Instructions for the task.
Leave out the pictures and give back all the entries exactly as written.

Edit difference data
━━━

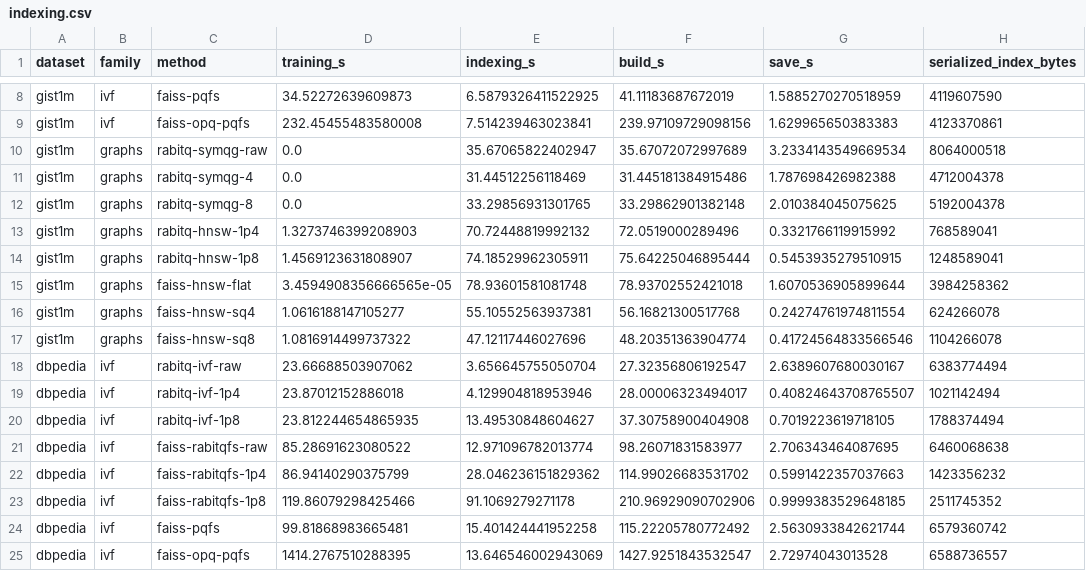
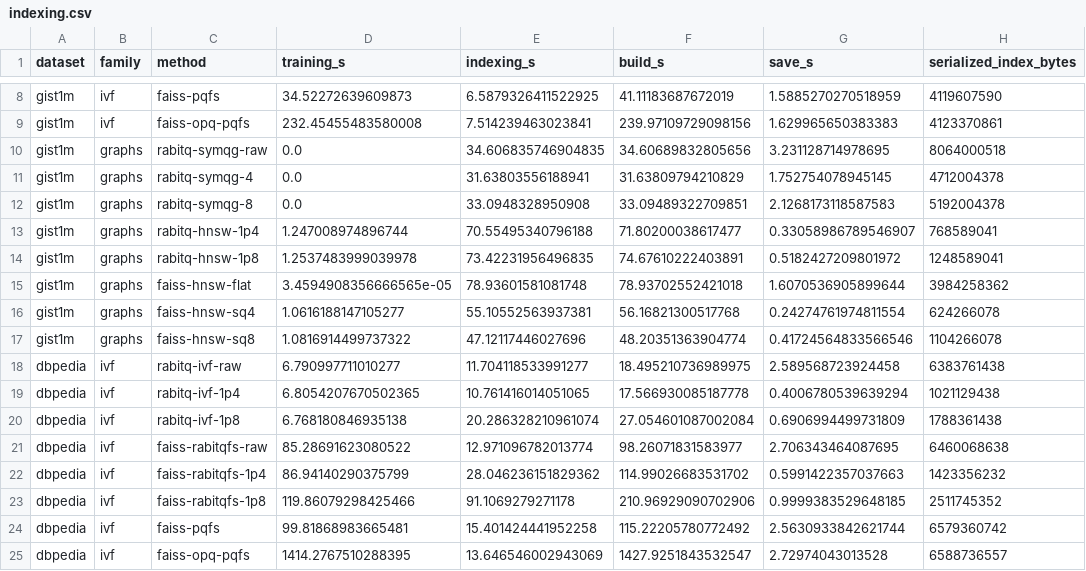
Before and after one commit to VectorDB-NTU/RaBitQ-Library, a CSV file: docs/docs/benchmarks/figures/indexing.csv, drawn as a sheet; only a part is shown, gaps mark what is left out; the diff covers the shown part only; the diff names each change by its address in the sheet, - before the commit and + after, or states it on an @@ line.

```diff
--- a/docs/docs/benchmarks/figures/indexing.csv
+++ b/docs/docs/benchmarks/figures/indexing.csv
-E10 (indexing_s): 35.67065822402947
+E10 (indexing_s): 34.606835746904835
-F10 (build_s): 35.67072072997689
+F10 (build_s): 34.60689832805656
-G10 (save_s): 3.2334143549669534
+G10 (save_s): 3.231128714978695
-E11 (indexing_s): 31.44512256118469
+E11 (indexing_s): 31.63803556188941
-F11 (build_s): 31.445181384915486
+F11 (build_s): 31.63809794210829
-G11 (save_s): 1.787698426982388
+G11 (save_s): 1.752754078945145
-E12 (indexing_s): 33.29856931301765
+E12 (indexing_s): 33.0948328950908
-F12 (build_s): 33.29862901382148
+F12 (build_s): 33.09489322709851
-G12 (save_s): 2.010384045075625
+G12 (save_s): 2.1268173118587583
-D13 (training_s): 1.3273746399208903
+D13 (training_s): 1.247008974896744
-E13 (indexing_s): 70.72448819992132
+E13 (indexing_s): 70.55495340796188
-F13 (build_s): 72.0519000289496
+F13 (build_s): 71.80200038617477
-G13 (save_s): 0.3321766119915992
+G13 (save_s): 0.33058986789546907
-D14 (training_s): 1.4569123631808907
+D14 (training_s): 1.2537483999039978
-E14 (indexing_s): 74.18529962305911
+E14 (indexing_s): 73.42231956496835
-F14 (build_s): 75.64225046895444
+F14 (build_s): 74.67610222403891
-G14 (save_s): 0.5453935279510915
+G14 (save_s): 0.5182427209801972
-D18 (training_s): 23.66688503907062
+D18 (training_s): 6.790997711010277
-E18 (indexing_s): 3.656645755050704
+E18 (indexing_s): 11.704118533991277
-F18 (build_s): 27.32356806192547
+F18 (build_s): 18.495210736989975
-G18 (save_s): 2.6389607680030167
+G18 (save_s): 2.589568723924458
-H18 (serialized_index_bytes): 6383774494
+H18 (serialized_index_bytes): 6383761438
-D19 (training_s): 23.87012152886018
+D19 (training_s): 6.8054207670502365
-E19 (indexing_s): 4.129904818953946
+E19 (indexing_s): 10.761416014051065
-F19 (build_s): 28.00006323494017
+F19 (build_s): 17.566930085187778
-G19 (save_s): 0.40824643708765507
+G19 (save_s): 0.4006780539639294
-H19 (serialized_index_bytes): 1021142494
+H19 (serialized_index_bytes): 1021129438
-D20 (training_s): 23.812244654865935
+D20 (training_s): 6.768180846935138
-E20 (indexing_s): 13.49530848604627
+E20 (indexing_s): 20.286328210961074
-F20 (build_s): 37.30758900404908
+F20 (build_s): 27.054601087002084
-G20 (save_s): 0.7019223619718105
+G20 (save_s): 0.6906994499731809
-H20 (serialized_index_bytes): 1788374494
+H20 (serialized_index_bytes): 1788361438
```
Also changed, not shown: 32 edited cells elsewhere in this file, docs/docs/benchmarks/figures/kmeans.csv, docs/docs/benchmarks/figures/qps-recall-points.csv, 12 other files.
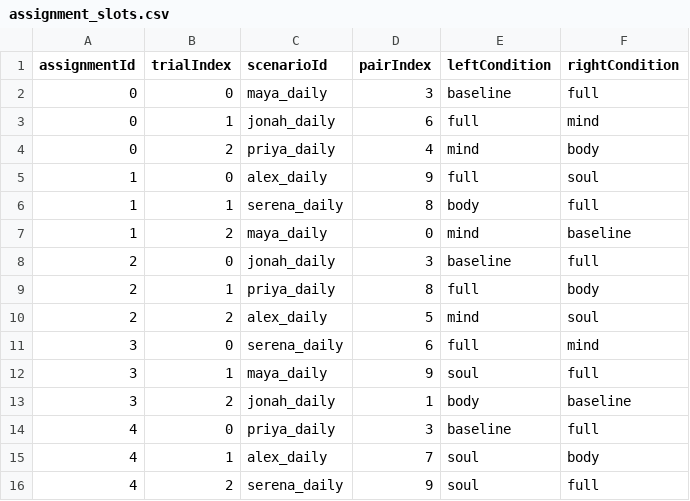
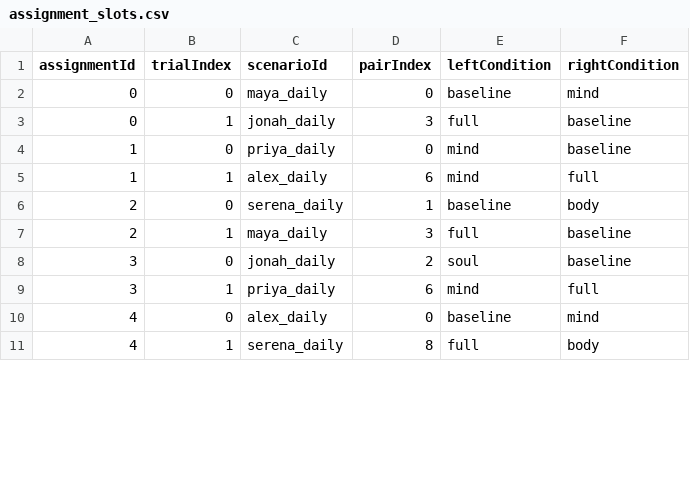
Before and after one commit to mengyuanwu1/mental-rehearsal-ablations, a CSV file: outputs/assignment_slots.csv, drawn as a sheet; only a part is shown; the diff covers the shown part only.

```diff
--- a/outputs/assignment_slots.csv
+++ b/outputs/assignment_slots.csv
@@ -1,16 +1,11 @@
 "assignmentId","trialIndex","scenarioId","pairIndex","leftCondition","rightCondition"
-"0","0","maya_daily","3","baseline","full"
-"0","1","jonah_daily","6","full","mind"
-"0","2","priya_daily","4","mind","body"
-"1","0","alex_daily","9","full","soul"
-"1","1","serena_daily","8","body","full"
-"1","2","maya_daily","0","mind","baseline"
-"2","0","jonah_daily","3","baseline","full"
-"2","1","priya_daily","8","full","body"
-"2","2","alex_daily","5","mind","soul"
-"3","0","serena_daily","6","full","mind"
-"3","1","maya_daily","9","soul","full"
-"3","2","jonah_daily","1","body","baseline"
-"4","0","priya_daily","3","baseline","full"
-"4","1","alex_daily","7","soul","body"
-"4","2","serena_daily","9","soul","full"
+"0","0","maya_daily","0","baseline","mind"
+"0","1","jonah_daily","3","full","baseline"
+"1","0","priya_daily","0","mind","baseline"
+"1","1","alex_daily","6","mind","full"
+"2","0","serena_daily","1","baseline","body"
+"2","1","maya_daily","3","full","baseline"
+"3","0","jonah_daily","2","soul","baseline"
+"3","1","priya_daily","6","mind","full"
+"4","0","alex_daily","0","baseline","mind"
+"4","1","serena_daily","8","full","body"
```
Also changed, not shown: 1 added row, 6 removed rows and 21 edited cells elsewhere in this file, 27 other files.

━━━

Task result.
Before and after one commit to VectorDB-NTU/RaBitQ-Library, a CSV file: docs/docs/benchmarks/figures/indexing.csv, drawn as a sheet; only a part is shown, gaps mark what is left out; the diff covers the shown part only; the diff names each change by its address in the sheet, - before the commit and + after, or states it on an @@ line.

```diff
--- a/docs/docs/benchmarks/figures/indexing.csv
+++ b/docs/docs/benchmarks/figures/indexing.csv
-E10 (indexing_s): 35.67065822402947
+E10 (indexing_s): 34.606835746904835
-F10 (build_s): 35.67072072997689
+F10 (build_s): 34.60689832805656
-G10 (save_s): 3.2334143549669534
+G10 (save_s): 3.231128714978695
-E11 (indexing_s): 31.44512256118469
+E11 (indexing_s): 31.63803556188941
-F11 (build_s): 31.445181384915486
+F11 (build_s): 31.63809794210829
-G11 (save_s): 1.787698426982388
+G11 (save_s): 1.752754078945145
-E12 (indexing_s): 33.29856931301765
+E12 (indexing_s): 33.0948328950908
-F12 (build_s): 33.29862901382148
+F12 (build_s): 33.09489322709851
-G12 (save_s): 2.010384045075625
+G12 (save_s): 2.1268173118587583
-D13 (training_s): 1.3273746399208903
+D13 (training_s): 1.247008974896744
-E13 (indexing_s): 70.72448819992132
+E13 (indexing_s): 70.55495340796188
-F13 (build_s): 72.0519000289496
+F13 (build_s): 71.80200038617477
-G13 (save_s): 0.3321766119915992
+G13 (save_s): 0.33058986789546907
-D14 (training_s): 1.4569123631808907
+D14 (training_s): 1.2537483999039978
-E14 (indexing_s): 74.18529962305911
+E14 (indexing_s): 73.42231956496835
-F14 (build_s): 75.64225046895444
+F14 (build_s): 74.67610222403891
-G14 (save_s): 0.5453935279510915
+G14 (save_s): 0.5182427209801972
-D18 (training_s): 23.66688503907062
+D18 (training_s): 6.790997711010277
-E18 (indexing_s): 3.656645755050704
+E18 (indexing_s): 11.704118533991277
-F18 (build_s): 27.32356806192547
+F18 (build_s): 18.495210736989975
-G18 (save_s): 2.6389607680030167
+G18 (save_s): 2.589568723924458
-H18 (serialized_index_bytes): 6383774494
+H18 (serialized_index_bytes): 6383761438
-D19 (training_s): 23.87012152886018
+D19 (training_s): 6.8054207670502365
-E19 (indexing_s): 4.129904818953946
+E19 (indexing_s): 10.761416014051065
-F19 (build_s): 28.00006323494017
+F19 (build_s): 17.566930085187778
-G19 (save_s): 0.40824643708765507
+G19 (save_s): 0.4006780539639294
-H19 (serialized_index_bytes): 1021142494
+H19 (serialized_index_bytes): 1021129438
-D20 (training_s): 23.812244654865935
+D20 (training_s): 6.768180846935138
-E20 (indexing_s): 13.49530848604627
+E20 (indexing_s): 20.286328210961074
-F20 (build_s): 37.30758900404908
+F20 (build_s): 27.054601087002084
-G20 (save_s): 0.7019223619718105
+G20 (save_s): 0.6906994499731809
-H20 (serialized_index_bytes): 1788374494
+H20 (serialized_index_bytes): 1788361438
```
Also changed, not shown: 32 edited cells elsewhere in this file, docs/docs/benchmarks/figures/kmeans.csv, docs/docs/benchmarks/figures/qps-recall-points.csv, 12 other files.
Before and after one commit to mengyuanwu1/mental-rehearsal-ablations, a CSV file: outputs/assignment_slots.csv, drawn as a sheet; only a part is shown; the diff covers the shown part only.

```diff
--- a/outputs/assignment_slots.csv
+++ b/outputs/assignment_slots.csv
@@ -1,16 +1,11 @@
 "assignmentId","trialIndex","scenarioId","pairIndex","leftCondition","rightCondition"
-"0","0","maya_daily","3","baseline","full"
-"0","1","jonah_daily","6","full","mind"
-"0","2","priya_daily","4","mind","body"
-"1","0","alex_daily","9","full","soul"
-"1","1","serena_daily","8","body","full"
-"1","2","maya_daily","0","mind","baseline"
-"2","0","jonah_daily","3","baseline","full"
-"2","1","priya_daily","8","full","body"
-"2","2","alex_daily","5","mind","soul"
-"3","0","serena_daily","6","full","mind"
-"3","1","maya_daily","9","soul","full"
-"3","2","jonah_daily","1","body","baseline"
-"4","0","priya_daily","3","baseline","full"
-"4","1","alex_daily","7","soul","body"
-"4","2","serena_daily","9","soul","full"
+"0","0","maya_daily","0","baseline","mind"
+"0","1","jonah_daily","3","full","baseline"
+"1","0","priya_daily","0","mind","baseline"
+"1","1","alex_daily","6","mind","full"
+"2","0","serena_daily","1","baseline","body"
+"2","1","maya_daily","3","full","baseline"
+"3","0","jonah_daily","2","soul","baseline"
+"3","1","priya_daily","6","mind","full"
+"4","0","alex_daily","0","baseline","mind"
+"4","1","serena_daily","8","full","body"
```
Also changed, not shown: 1 added row, 6 removed rows and 21 edited cells elsewhere in this file, 27 other files.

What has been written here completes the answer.